Every Ramzan, many Hindus living in Pakistan fast. My mother herself happily sets an alarm to wake my sister up for sehri (the pre-dawn meal). She prepares an elaborate sehri, and reminiscent of the Sindhi Thadri festival, her fried lolis make an appearance at the table.
No one else in my house wakes up with them, but we make it a point to join in for Iftar, the evening meal to break the fast, and jokingly try to convince my sister that eating five minutes before the azaan is acceptable.
And then comes Eid. At least in Pakistan, Eid and Diwali have much in common. Both are marked by an abundance of mithai (sweets). It is customary to wear new clothes if one can afford them, and like Eidi on Eid, it is tradition to give presents on Diwali too. Every year, my family welcomes our friends over for Diwali, and come Eid, we visit our Muslim friends’ houses.
As we grew up underneath the layers of systemically taught hate, my Muslim friends and I began to find common ground, and developed a better understanding of each other.

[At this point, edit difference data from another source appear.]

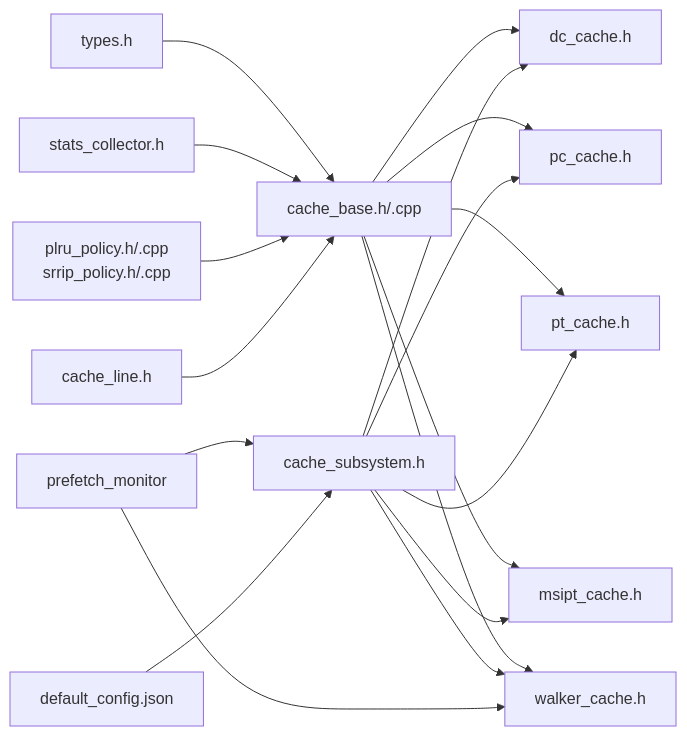
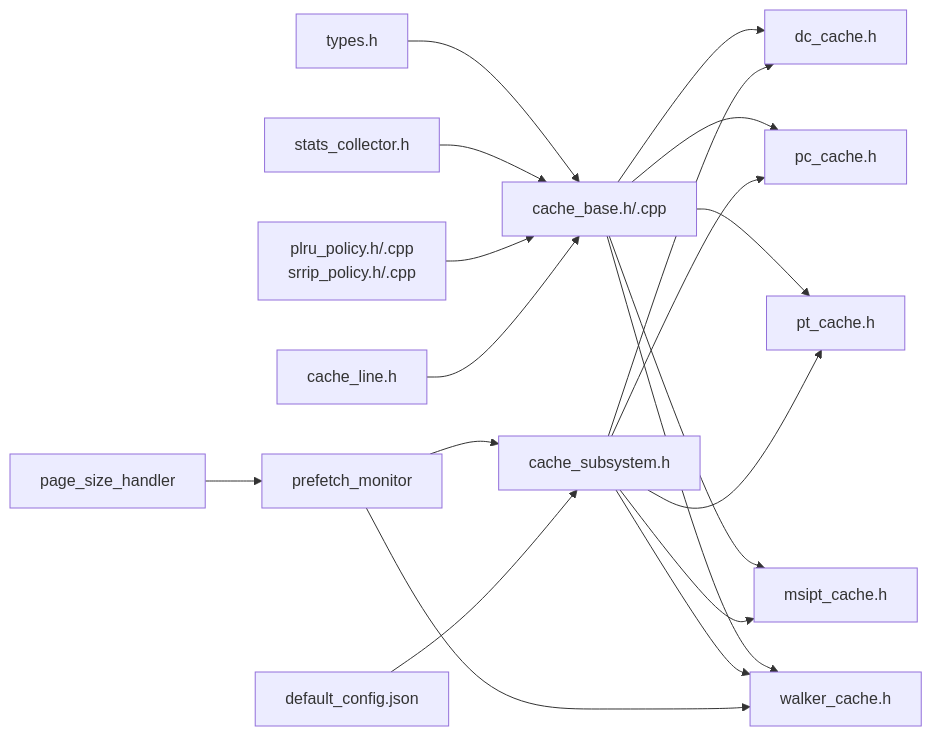
Diagram 11 of 11 in .qoder/repowiki/zh/content/缓存系统/缓存系统.md (jiangjiang1122/iommu_model_20260401_v1), drawn with Mermaid before and after one commit. The commit also changed other lines of this file and 186 other files, not shown here.

````diff
--- a/.qoder/repowiki/zh/content/缓存系统/缓存系统.md
+++ b/.qoder/repowiki/zh/content/缓存系统/缓存系统.md
@@ -488,20 +518,21 @@
 ```mermaid
 graph LR
 Types["types.h"] --> Base["cache_base.h/.cpp"]
 Stats["stats_collector.h"] --> Base
 REPL["plru_policy.h/.cpp<br/>srrip_policy.h/.cpp"] --> Base
 Line["cache_line.h"] --> Base
 Base --> DC["dc_cache.h"]
 Base --> PC["pc_cache.h"]
 Base --> PT["pt_cache.h"]
 Base --> MSI["msipt_cache.h"]
 Base --> WC["walker_cache.h"]
 CS["cache_subsystem.h"] --> DC
 CS --> PC
 CS --> PT
 CS --> MSI
 CS --> WC
 PM["prefetch_monitor"] --> CS
 PM --> WC
+PG["page_size_handler"] --> PM
 CFG["default_config.json"] --> CS
 ```
````
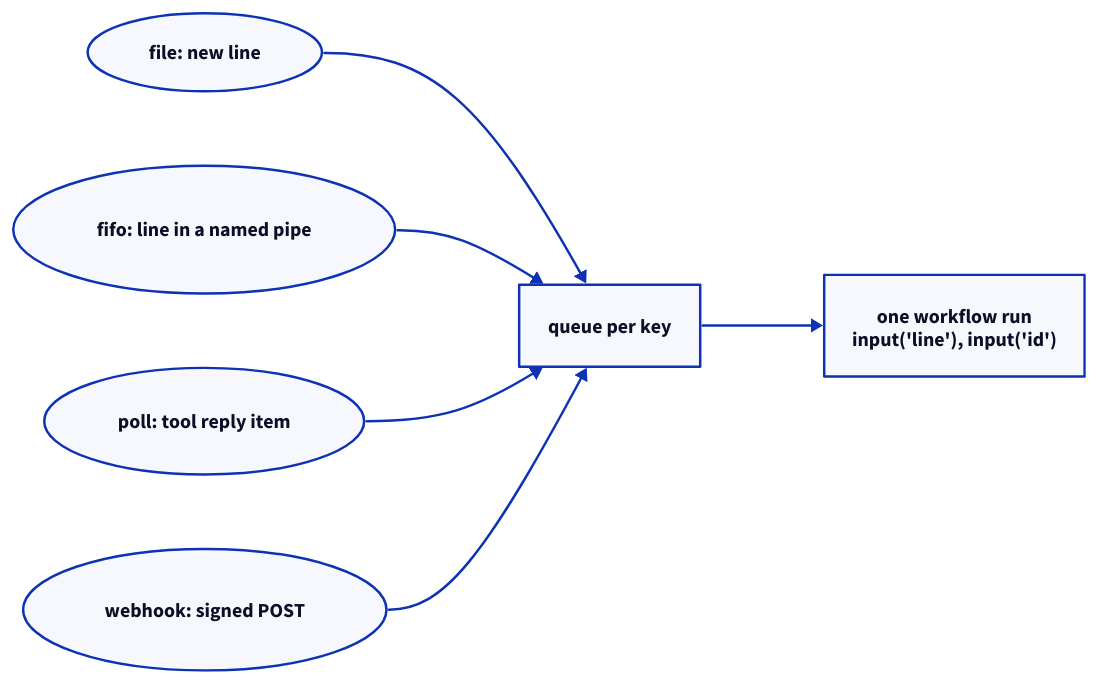
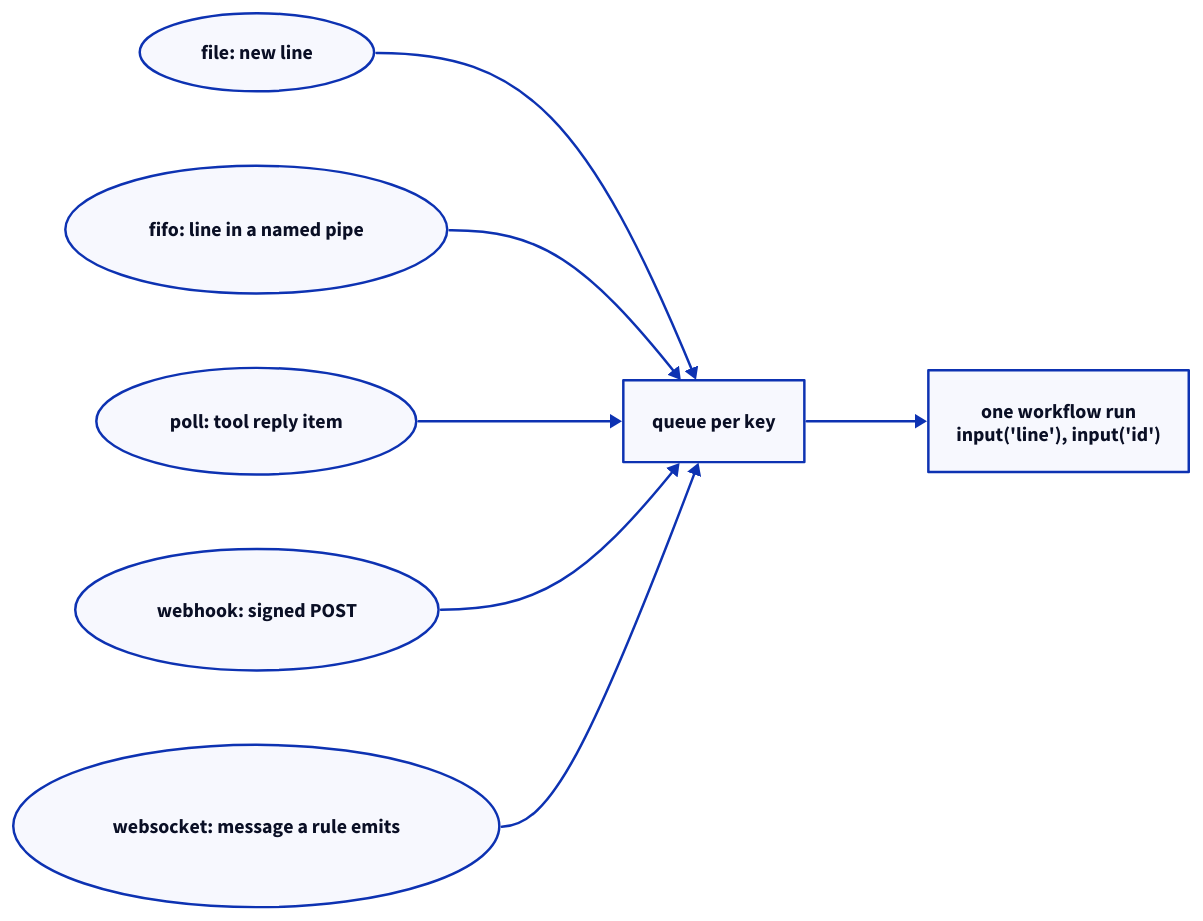
The diagram in docs/v2/reference/workflow/input-sources.md (kdeps/kdeps), drawn with D2 before and after one commit. The commit also changed other lines of this file and 14 other files, not shown here.

````diff
--- a/docs/v2/reference/workflow/input-sources.md
+++ b/docs/v2/reference/workflow/input-sources.md
@@ -158,14 +158,16 @@
 ```d2
 direction: right
 file: "file: new line" {shape: oval}
 fifo: "fifo: line in a named pipe" {shape: oval}
 poll: "poll: tool reply item" {shape: oval}
 hook: "webhook: signed POST" {shape: oval}
+ws: "websocket: message a rule emits" {shape: oval}
 q: "queue per key"
 run: "one workflow run\ninput('line'), input('id')"
 file -> q
 fifo -> q
 poll -> q
 hook -> q
+ws -> q
 q -> run
 ```
````
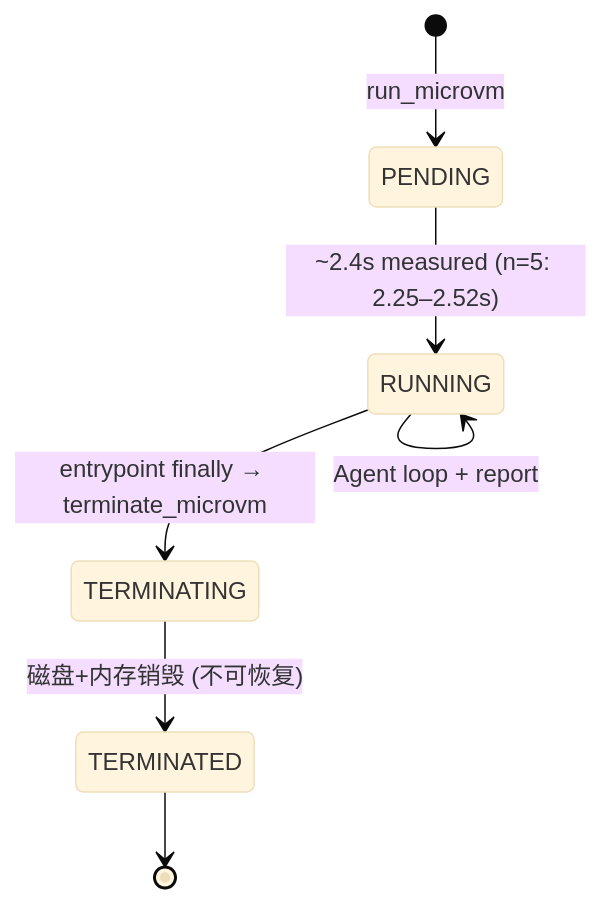
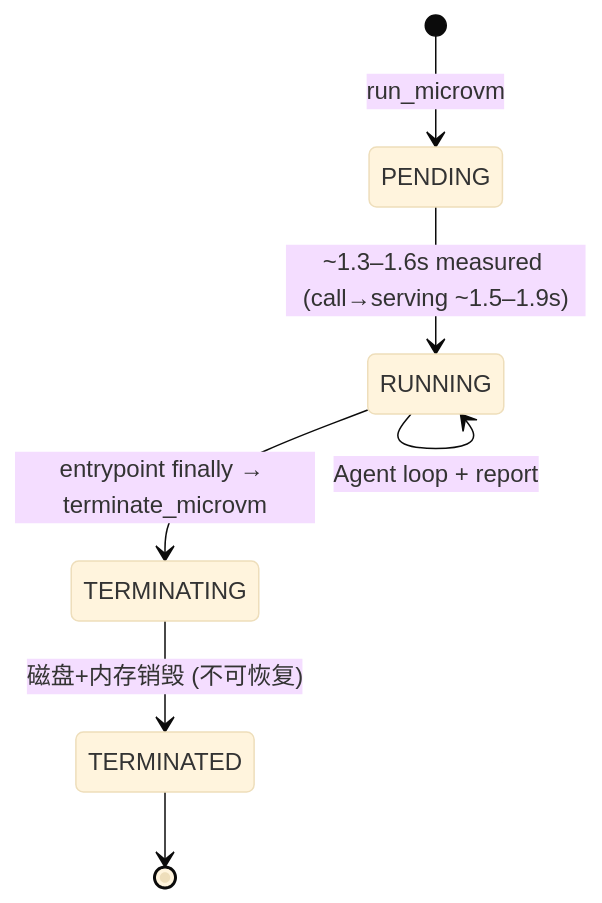
One commit to jansony1/agentcore-runtime-data-persistence-demo changed the third of 3 diagrams in DESIGN_V5.md. Above: the diagram before and after it, drawn with Mermaid (base theme). The commit also changed other lines of this file and 1 other file, not shown here.

````diff
--- a/DESIGN_V5.md
+++ b/DESIGN_V5.md
@@ -163,9 +165,9 @@
 ```mermaid
 stateDiagram-v2
     [*] --> PENDING: run_microvm
-    PENDING --> RUNNING: ~2.4s measured (n=5: 2.25–2.52s)
+    PENDING --> RUNNING: ~1.3–1.6s measured (call→serving ~1.5–1.9s)
     RUNNING --> RUNNING: Agent loop + report
     RUNNING --> TERMINATING: entrypoint finally → terminate_microvm
     TERMINATING --> TERMINATED: 磁盘+内存销毁 (不可恢复)
     TERMINATED --> [*]
 ```
````
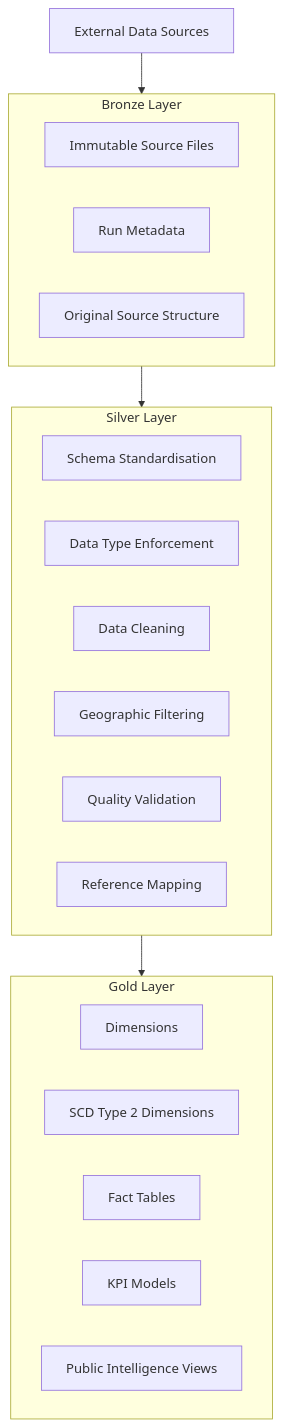
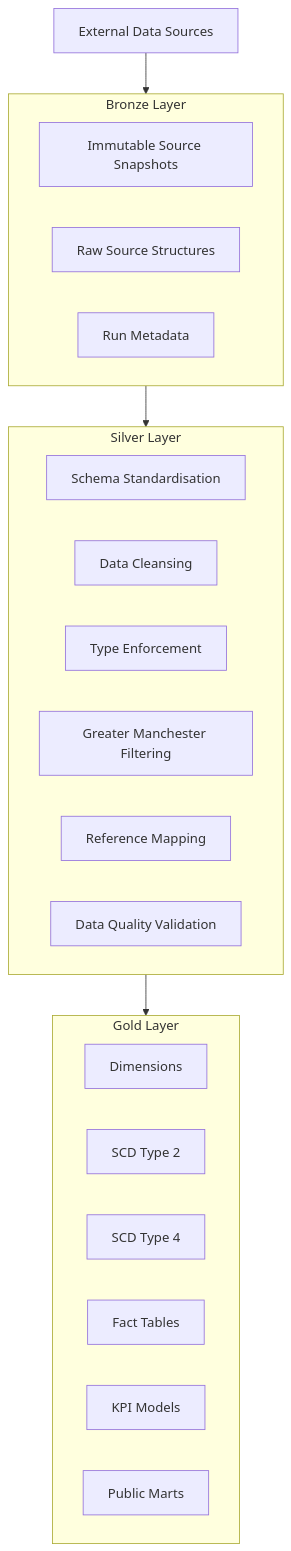
One commit to kamilkenny/greater-manchester-skills-opportunity-intelligence changed the second of 10 diagrams in README.md. Above: the diagram before and after it, drawn with Mermaid. The commit also changed other lines of this file, not shown here.

````diff
--- a/README.md
+++ b/README.md
@@ -197,34 +267,35 @@
 ```mermaid
 flowchart TD
 
     SRC[External Data Sources]
 
-    SRC --> BRONZE
+    SRC --> B
 
-    subgraph BRONZE[Bronze Layer]
-        B1[Immutable Source Files]
-        B2[Run Metadata]
-        B3[Original Source Structure]
+    subgraph B[Bronze Layer]
+        B1[Immutable Source Snapshots]
+        B2[Raw Source Structures]
+        B3[Run Metadata]
     end
 
-    BRONZE --> SILVER
+    B --> S
 
-    subgraph SILVER[Silver Layer]
+    subgraph S[Silver Layer]
         S1[Schema Standardisation]
-        S2[Data Type Enforcement]
-        S3[Data Cleaning]
-        S4[Geographic Filtering]
-        S5[Quality Validation]
-        S6[Reference Mapping]
+        S2[Data Cleansing]
+        S3[Type Enforcement]
+        S4[Greater Manchester Filtering]
+        S5[Reference Mapping]
+        S6[Data Quality Validation]
     end
 
-    SILVER --> GOLD
+    S --> G
 
-    subgraph GOLD[Gold Layer]
+    subgraph G[Gold Layer]
         G1[Dimensions]
-        G2[SCD Type 2 Dimensions]
-        G3[Fact Tables]
-        G4[KPI Models]
-        G5[Public Intelligence Views]
+        G2[SCD Type 2]
+        G3[SCD Type 4]
+        G4[Fact Tables]
+        G5[KPI Models]
+        G6[Public Marts]
     end
 ```
````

I would sneak them into our temples so they could get a glimpse of my world, and accompany them to Mughal-era mosques to get a sense of theirs.
Read more: Communal Harmony